BRIDGETON, N.J. (AP) — A video of police officers confronting and then fatally shooting a black man at a traffic stop has raised questions and stirred anger over another death at the hands of police.
On Thursday, the Rev. Al Sharpton's civil rights organization got involved. The National Action Network released a statement saying it was joining other groups calling for the state government to investigate.
The video of the Dec. 30 killing of Jerame Reid in Bridgeton, a struggling, mostly minority city of 25,000 people, was released this week.
The nearly two-minute deadly standoff came after the killings of black men in New York and Ferguson, Missouri, triggered months of turbulent protests, violence and calls for a re-examination of police use of force.
Attorney Conrad Benedetto said he has been hired by Reid's wife, Lawanda Reid, to investigate. He said in a statement the footage "raises serious questions as to the legality and/or reasonableness of the officers' actions that night" because Reid was shot as he raised his hands.
Police, with the dashboard camera in their cruiser rolling, pulled a Jaguar over for running a stop sign on a dark night. But things suddenly turned tense when one of the officers warned his partner he could see a gun in the glove compartment.
Screaming repeatedly "Don't you f---ing move!" and "Show me your hands!" at the man in the passenger seat, the officer reached into the car and appeared to remove a silver handgun.
Then, the passenger, despite being warned repeatedly not to move, stepped out of the Jaguar, his hands raised about shoulder level.
The officers opened fire, killing him.
Reid and the man driving the car were black. The Bridgeton officer who spotted the gun, Braheme Days, is black; his partner, Roger Worley, is white. Both officers have been placed on leave while prosecutors investigate.
Reid, 36, spent about 13 years in prison for shooting at three state troopers when he was a teenager. And Days knew who he was; Days was among the arresting officers last year when Reid was charged with several crimes, including drug possession and obstruction.
In Bridgeton, where two-thirds of the residents are black or Hispanic, the killing has stirred small protests over the past couple of weeks, including a demonstration on Wednesday, a day after the video was made public at the request of two newspapers under the state's open records law.
The Cumberland County prosecutor's office previously said a gun was seized during the stop but would not comment further on the investigation. Bridgeton police would not answer any questions about the video and said they opposed its release as neither compassionate nor professional.
County prosecutor Jennifer Webb-McRae has disqualified herself from the case because she knows Days.
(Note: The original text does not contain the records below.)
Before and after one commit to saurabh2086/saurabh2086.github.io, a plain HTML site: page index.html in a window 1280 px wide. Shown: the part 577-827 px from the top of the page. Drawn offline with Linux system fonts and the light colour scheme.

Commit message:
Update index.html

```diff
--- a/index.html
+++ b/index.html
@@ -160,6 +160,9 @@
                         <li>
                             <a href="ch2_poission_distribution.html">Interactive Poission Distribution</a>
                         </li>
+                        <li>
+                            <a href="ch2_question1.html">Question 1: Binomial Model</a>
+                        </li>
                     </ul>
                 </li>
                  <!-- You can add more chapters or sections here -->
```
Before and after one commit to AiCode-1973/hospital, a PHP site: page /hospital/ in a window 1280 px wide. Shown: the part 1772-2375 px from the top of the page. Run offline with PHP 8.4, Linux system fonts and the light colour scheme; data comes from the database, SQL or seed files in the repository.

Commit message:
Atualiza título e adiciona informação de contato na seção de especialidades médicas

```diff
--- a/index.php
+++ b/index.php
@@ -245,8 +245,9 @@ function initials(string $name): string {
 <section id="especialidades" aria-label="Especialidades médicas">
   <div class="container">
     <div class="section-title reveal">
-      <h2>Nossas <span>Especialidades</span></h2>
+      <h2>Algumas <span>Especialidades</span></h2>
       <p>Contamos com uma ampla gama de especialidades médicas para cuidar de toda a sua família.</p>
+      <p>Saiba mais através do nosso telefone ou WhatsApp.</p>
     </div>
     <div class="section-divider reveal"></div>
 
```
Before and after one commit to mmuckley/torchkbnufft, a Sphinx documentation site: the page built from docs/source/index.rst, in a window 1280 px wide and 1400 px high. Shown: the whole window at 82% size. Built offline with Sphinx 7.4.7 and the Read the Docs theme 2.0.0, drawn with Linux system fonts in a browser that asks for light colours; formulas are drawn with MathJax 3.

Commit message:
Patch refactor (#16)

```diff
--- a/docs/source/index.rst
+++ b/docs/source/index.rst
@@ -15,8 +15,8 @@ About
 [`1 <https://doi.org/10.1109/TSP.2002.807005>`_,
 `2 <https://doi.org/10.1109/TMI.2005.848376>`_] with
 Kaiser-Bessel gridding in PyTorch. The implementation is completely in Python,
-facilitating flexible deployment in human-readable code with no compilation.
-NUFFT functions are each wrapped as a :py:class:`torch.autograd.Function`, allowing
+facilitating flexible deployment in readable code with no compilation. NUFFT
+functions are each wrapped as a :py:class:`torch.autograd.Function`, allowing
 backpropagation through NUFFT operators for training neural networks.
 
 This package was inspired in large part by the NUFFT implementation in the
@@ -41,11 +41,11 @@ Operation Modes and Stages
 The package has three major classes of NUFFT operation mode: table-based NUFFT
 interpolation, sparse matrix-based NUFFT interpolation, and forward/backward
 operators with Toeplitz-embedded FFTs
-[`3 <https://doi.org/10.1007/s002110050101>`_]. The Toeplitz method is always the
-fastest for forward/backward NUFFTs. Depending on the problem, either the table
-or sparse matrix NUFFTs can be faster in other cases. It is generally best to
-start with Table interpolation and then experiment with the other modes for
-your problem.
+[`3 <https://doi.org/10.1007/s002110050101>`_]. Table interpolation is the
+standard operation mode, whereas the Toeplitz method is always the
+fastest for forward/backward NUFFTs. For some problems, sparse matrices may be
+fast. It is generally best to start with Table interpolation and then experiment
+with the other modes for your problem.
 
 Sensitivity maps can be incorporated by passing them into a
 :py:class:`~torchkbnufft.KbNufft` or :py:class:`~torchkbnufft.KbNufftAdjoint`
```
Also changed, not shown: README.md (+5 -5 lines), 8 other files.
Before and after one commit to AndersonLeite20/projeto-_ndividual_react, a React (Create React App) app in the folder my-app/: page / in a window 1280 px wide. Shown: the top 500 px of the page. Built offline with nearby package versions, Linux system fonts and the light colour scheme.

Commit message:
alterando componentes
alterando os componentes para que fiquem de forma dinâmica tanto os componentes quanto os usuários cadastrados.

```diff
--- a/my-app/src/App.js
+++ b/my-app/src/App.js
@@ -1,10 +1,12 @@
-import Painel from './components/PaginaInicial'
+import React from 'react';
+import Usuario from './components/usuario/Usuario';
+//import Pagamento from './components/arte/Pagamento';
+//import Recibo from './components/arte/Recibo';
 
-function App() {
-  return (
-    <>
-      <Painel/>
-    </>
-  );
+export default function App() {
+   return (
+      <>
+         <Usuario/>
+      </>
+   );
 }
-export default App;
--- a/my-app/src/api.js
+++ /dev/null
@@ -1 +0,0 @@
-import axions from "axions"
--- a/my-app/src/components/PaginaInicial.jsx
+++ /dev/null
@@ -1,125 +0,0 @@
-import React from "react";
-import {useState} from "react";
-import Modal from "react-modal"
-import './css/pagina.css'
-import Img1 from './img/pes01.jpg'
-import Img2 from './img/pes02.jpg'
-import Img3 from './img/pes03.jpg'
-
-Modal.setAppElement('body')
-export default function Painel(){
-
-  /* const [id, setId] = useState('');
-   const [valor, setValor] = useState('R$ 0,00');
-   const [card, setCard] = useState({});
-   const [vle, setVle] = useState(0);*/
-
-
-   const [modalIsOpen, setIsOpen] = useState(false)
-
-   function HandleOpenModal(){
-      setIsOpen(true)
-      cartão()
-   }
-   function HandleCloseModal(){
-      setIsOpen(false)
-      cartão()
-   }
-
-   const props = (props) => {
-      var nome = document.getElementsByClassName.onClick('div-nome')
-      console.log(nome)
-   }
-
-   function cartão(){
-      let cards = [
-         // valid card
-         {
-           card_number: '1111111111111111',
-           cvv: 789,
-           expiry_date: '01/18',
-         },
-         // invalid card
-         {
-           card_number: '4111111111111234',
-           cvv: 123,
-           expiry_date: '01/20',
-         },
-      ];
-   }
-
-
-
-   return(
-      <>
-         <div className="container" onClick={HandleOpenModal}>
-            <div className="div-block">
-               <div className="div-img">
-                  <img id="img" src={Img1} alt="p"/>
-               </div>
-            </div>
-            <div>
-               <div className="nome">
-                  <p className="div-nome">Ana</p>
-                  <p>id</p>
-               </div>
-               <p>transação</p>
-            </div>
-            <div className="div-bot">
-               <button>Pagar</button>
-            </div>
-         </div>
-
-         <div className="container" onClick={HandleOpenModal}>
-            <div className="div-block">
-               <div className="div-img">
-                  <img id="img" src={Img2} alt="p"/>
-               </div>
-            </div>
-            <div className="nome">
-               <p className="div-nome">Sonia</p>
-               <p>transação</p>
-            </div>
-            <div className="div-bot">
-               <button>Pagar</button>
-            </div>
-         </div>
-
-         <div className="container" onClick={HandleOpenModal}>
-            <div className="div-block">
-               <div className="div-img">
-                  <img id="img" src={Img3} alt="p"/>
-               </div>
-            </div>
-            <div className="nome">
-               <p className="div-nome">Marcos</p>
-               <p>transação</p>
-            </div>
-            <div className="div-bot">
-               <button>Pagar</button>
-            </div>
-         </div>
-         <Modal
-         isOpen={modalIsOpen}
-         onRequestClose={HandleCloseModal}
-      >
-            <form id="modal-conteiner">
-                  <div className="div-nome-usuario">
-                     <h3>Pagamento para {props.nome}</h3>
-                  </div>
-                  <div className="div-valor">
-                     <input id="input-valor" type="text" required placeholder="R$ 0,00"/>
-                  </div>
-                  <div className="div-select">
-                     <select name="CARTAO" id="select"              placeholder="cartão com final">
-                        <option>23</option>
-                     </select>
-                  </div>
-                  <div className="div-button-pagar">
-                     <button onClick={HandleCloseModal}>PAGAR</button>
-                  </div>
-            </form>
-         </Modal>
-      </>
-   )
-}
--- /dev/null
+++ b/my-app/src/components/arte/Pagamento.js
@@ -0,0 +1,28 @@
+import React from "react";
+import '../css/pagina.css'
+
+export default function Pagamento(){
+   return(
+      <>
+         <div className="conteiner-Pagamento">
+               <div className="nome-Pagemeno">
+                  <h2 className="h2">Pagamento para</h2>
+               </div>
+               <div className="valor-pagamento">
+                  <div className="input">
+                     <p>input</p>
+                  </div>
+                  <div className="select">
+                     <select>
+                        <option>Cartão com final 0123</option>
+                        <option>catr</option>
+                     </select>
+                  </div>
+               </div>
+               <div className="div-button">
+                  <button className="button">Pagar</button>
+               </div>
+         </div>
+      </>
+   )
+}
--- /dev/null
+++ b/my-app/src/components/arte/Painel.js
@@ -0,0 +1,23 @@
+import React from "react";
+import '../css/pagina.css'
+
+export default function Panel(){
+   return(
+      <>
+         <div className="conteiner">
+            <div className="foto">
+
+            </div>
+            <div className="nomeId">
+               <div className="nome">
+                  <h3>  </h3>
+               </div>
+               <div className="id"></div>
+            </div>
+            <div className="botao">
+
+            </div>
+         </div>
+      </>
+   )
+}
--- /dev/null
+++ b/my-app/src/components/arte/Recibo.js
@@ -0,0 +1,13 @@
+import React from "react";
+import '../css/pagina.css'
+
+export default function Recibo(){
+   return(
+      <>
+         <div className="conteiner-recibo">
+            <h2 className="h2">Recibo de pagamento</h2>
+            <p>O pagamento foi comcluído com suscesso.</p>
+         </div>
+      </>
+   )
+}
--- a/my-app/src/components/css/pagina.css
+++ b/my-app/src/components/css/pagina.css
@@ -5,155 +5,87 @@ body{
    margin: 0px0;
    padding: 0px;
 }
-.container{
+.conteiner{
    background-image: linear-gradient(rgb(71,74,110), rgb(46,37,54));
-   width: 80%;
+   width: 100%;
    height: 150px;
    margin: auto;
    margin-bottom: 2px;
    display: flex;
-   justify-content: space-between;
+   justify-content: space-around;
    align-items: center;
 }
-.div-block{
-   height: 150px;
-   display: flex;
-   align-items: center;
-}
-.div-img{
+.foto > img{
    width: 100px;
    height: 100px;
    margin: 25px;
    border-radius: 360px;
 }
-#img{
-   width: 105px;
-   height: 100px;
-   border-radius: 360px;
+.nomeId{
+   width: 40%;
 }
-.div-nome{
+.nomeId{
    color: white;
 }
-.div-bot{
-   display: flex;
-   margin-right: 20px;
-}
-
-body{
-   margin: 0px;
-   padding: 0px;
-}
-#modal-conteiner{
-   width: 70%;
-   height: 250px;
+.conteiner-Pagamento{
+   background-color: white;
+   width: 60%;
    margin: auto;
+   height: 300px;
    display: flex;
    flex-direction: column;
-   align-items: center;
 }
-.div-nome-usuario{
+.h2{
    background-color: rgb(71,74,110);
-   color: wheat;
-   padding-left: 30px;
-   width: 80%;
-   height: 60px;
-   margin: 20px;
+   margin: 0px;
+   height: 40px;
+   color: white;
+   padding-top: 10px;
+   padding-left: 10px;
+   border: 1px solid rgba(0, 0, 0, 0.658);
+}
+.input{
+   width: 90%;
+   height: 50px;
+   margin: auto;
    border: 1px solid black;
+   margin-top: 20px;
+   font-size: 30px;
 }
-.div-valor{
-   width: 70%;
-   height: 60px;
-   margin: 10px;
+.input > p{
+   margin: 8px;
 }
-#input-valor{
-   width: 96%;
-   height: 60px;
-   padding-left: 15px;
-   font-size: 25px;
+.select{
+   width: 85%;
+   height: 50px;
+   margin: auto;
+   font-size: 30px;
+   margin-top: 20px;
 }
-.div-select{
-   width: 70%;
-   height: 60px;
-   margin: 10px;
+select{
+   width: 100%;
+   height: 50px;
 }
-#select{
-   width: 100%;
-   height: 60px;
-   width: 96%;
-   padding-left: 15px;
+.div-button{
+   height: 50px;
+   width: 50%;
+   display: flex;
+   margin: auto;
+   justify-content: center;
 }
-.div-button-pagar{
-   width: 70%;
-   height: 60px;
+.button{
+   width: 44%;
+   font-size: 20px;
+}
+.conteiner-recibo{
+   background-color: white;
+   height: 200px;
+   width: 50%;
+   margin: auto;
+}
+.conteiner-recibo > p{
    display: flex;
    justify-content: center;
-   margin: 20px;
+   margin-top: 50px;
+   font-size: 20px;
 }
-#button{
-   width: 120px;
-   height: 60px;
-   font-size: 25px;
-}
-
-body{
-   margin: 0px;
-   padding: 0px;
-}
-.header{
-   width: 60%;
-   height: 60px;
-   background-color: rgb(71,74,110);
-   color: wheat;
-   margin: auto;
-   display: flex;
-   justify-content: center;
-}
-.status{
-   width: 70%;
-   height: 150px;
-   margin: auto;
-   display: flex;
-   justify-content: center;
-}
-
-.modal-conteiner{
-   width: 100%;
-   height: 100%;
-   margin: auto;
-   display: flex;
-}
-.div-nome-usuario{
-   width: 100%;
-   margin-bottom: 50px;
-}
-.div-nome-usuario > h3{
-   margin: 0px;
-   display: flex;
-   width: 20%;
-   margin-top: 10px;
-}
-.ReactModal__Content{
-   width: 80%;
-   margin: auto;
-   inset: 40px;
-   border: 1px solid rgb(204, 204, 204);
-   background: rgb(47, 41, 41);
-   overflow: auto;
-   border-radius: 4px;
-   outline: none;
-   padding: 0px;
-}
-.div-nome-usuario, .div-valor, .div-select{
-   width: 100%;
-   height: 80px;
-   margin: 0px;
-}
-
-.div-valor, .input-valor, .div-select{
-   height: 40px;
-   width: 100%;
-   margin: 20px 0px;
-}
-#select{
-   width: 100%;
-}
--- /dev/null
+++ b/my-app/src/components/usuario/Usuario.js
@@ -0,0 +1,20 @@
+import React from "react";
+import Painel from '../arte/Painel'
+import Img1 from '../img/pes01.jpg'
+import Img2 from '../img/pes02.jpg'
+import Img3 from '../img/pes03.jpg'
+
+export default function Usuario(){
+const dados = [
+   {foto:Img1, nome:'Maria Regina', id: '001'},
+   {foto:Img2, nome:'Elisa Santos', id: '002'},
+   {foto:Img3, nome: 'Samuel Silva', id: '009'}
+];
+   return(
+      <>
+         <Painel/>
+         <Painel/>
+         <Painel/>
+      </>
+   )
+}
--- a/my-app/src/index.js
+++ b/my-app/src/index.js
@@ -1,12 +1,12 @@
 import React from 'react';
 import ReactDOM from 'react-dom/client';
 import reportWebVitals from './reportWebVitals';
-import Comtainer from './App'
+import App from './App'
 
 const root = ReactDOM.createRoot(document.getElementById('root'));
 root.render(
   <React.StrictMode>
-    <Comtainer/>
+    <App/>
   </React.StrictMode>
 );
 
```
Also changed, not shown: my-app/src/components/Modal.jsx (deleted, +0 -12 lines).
But Lawanda Reid's lawyer and activists are demanding the state attorney general's office take over the investigation, something it said it will not do.
Sharpton's group added to that call on Thursday.
"We maintain our position that local officials should not handle incidents such as this," the group said.
Mulvihill reported from Haddonfield, New Jersey.